§ EXERCISE DIRECTIONS:
Find the lines of data that contain the string "shown", then list them.

MATERIAL SUPPLIED Block Start

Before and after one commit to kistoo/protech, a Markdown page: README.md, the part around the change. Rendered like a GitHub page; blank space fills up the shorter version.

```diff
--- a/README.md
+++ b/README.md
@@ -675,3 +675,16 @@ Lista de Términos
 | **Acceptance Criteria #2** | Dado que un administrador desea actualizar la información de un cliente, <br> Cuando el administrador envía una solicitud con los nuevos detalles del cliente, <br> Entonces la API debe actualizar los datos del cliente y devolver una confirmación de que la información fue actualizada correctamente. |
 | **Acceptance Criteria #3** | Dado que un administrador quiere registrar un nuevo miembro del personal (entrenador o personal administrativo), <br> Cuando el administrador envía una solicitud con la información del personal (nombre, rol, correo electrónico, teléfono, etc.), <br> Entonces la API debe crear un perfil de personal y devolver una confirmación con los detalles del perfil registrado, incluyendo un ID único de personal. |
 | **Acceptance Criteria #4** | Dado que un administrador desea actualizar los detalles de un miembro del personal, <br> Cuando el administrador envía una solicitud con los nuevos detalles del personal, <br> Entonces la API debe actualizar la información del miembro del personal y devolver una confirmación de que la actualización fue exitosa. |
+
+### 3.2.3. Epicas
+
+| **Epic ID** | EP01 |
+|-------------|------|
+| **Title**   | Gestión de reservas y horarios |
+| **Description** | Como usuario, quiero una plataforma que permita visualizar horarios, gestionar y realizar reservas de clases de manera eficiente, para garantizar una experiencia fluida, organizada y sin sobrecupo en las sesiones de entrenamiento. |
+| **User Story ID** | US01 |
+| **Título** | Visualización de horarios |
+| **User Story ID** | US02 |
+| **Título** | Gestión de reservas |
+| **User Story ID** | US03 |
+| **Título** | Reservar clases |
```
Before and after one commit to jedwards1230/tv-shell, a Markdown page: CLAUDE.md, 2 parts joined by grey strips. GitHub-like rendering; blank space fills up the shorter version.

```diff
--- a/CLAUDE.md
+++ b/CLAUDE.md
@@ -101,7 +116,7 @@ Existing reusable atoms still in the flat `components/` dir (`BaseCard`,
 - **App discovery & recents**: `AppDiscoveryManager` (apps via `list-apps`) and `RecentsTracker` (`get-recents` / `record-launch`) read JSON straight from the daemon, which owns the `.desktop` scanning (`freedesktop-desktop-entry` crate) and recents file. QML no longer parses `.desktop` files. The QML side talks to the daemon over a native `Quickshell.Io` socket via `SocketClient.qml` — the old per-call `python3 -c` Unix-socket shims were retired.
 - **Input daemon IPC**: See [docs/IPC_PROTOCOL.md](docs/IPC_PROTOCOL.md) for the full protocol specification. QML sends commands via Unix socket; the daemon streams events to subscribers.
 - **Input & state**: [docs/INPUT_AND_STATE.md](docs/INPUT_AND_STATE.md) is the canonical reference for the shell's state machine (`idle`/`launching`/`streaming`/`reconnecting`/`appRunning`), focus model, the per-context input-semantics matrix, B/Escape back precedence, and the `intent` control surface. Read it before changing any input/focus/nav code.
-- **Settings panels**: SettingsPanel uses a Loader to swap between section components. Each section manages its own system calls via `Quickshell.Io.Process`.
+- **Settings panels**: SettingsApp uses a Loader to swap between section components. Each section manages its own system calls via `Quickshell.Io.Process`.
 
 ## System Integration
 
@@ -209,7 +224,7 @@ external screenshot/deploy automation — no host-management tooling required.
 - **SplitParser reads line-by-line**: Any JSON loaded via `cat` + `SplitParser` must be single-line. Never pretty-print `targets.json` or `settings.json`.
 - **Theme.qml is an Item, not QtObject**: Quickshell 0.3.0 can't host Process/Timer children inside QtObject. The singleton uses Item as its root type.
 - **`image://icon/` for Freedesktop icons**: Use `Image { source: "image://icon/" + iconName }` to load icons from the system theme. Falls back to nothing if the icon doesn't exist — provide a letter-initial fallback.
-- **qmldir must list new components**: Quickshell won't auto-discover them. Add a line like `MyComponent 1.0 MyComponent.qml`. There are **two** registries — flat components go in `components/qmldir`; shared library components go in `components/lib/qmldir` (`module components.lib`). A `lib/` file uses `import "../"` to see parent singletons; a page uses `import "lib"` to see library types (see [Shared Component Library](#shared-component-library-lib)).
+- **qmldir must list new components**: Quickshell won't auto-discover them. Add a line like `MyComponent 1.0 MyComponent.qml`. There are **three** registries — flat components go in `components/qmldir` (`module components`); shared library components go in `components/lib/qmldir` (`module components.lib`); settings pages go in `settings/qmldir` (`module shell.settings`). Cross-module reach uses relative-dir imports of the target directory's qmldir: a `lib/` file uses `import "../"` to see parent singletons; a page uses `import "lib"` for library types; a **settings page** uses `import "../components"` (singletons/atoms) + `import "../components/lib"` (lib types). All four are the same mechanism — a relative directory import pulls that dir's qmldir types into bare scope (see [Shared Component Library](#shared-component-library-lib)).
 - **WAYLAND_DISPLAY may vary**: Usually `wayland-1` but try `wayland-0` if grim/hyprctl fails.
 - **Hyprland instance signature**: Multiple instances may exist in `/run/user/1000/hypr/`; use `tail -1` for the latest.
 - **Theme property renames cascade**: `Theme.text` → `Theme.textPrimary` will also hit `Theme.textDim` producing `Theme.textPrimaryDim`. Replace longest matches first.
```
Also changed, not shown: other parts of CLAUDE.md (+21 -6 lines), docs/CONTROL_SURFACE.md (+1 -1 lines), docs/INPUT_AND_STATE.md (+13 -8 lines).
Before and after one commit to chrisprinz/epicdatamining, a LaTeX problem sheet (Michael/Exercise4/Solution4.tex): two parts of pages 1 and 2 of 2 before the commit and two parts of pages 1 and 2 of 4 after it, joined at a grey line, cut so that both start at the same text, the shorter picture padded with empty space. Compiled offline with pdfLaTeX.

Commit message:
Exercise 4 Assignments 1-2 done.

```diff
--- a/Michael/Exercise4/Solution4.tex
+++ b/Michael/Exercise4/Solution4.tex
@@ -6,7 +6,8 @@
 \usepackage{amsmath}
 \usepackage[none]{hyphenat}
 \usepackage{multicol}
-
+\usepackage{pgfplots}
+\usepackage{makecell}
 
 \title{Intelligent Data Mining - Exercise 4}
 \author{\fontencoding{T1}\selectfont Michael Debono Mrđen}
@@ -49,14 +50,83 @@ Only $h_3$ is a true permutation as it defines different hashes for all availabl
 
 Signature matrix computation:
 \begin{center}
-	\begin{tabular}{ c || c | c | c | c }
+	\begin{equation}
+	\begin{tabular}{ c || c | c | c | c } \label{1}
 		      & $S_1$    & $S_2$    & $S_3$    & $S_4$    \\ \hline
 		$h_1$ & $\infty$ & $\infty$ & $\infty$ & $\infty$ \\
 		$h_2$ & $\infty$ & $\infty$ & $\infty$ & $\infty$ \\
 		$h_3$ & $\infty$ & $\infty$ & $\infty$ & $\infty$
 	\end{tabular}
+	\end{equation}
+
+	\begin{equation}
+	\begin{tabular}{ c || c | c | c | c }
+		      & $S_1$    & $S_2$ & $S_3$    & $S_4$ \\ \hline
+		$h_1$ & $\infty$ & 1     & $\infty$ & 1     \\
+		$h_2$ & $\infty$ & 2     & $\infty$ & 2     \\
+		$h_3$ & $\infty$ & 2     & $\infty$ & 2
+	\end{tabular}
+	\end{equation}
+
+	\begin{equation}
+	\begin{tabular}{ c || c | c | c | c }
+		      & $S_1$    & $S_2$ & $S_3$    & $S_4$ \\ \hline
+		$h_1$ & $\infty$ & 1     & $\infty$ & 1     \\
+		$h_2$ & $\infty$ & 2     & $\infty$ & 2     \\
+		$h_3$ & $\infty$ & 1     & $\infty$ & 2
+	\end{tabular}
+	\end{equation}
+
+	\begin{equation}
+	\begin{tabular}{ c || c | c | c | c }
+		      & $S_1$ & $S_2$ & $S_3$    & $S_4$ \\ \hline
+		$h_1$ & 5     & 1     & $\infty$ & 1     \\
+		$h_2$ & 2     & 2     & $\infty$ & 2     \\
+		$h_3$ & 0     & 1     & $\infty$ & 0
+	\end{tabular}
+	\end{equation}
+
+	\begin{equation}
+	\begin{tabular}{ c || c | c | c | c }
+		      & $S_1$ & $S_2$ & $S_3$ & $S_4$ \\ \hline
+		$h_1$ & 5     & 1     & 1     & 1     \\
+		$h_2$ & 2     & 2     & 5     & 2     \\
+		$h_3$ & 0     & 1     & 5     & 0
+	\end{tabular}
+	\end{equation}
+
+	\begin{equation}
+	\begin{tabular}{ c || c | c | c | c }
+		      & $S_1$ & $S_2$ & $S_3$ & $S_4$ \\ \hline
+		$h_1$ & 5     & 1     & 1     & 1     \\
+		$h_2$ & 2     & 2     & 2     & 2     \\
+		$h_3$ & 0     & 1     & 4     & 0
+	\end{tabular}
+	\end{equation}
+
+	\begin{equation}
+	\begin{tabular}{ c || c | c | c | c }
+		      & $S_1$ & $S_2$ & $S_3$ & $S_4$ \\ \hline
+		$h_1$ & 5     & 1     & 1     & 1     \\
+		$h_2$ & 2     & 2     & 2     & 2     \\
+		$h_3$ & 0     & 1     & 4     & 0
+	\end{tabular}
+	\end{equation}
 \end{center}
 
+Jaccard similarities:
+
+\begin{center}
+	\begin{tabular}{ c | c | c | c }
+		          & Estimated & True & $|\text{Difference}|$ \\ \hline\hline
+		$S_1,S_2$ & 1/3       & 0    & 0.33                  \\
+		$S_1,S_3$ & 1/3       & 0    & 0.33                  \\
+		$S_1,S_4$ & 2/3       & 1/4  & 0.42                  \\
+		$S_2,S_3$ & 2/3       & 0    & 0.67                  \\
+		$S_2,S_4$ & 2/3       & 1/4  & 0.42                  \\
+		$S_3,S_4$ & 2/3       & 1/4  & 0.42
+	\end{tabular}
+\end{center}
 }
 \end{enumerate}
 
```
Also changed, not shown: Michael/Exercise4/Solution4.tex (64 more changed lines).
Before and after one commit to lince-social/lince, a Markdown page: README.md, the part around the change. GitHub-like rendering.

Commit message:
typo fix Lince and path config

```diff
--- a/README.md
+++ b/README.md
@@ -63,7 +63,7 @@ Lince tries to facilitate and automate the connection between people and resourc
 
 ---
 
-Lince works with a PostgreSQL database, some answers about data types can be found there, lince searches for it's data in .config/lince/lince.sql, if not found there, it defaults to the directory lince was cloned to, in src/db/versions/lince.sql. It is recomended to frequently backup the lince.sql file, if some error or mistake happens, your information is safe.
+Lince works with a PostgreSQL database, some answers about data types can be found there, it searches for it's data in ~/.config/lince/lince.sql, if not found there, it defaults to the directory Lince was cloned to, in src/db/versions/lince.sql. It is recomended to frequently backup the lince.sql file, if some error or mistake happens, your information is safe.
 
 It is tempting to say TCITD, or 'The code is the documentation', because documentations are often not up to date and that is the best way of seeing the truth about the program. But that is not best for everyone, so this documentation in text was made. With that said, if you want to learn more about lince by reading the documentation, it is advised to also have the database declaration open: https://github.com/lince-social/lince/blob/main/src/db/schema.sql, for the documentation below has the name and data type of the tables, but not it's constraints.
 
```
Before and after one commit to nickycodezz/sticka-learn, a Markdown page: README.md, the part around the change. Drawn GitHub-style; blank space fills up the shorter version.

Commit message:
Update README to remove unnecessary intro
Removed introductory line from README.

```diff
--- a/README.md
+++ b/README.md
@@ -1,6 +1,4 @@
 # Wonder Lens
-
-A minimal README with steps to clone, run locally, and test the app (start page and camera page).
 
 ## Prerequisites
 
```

MATERIAL SUPPLIED Block End

§ EXERCISE RESULT:
Also changed, not shown: other parts of CLAUDE.md (+21 -6 lines), docs/CONTROL_SURFACE.md (+1 -1 lines), docs/INPUT_AND_STATE.md (+13 -8 lines).
Also changed, not shown: Michael/Exercise4/Solution4.tex (64 more changed lines).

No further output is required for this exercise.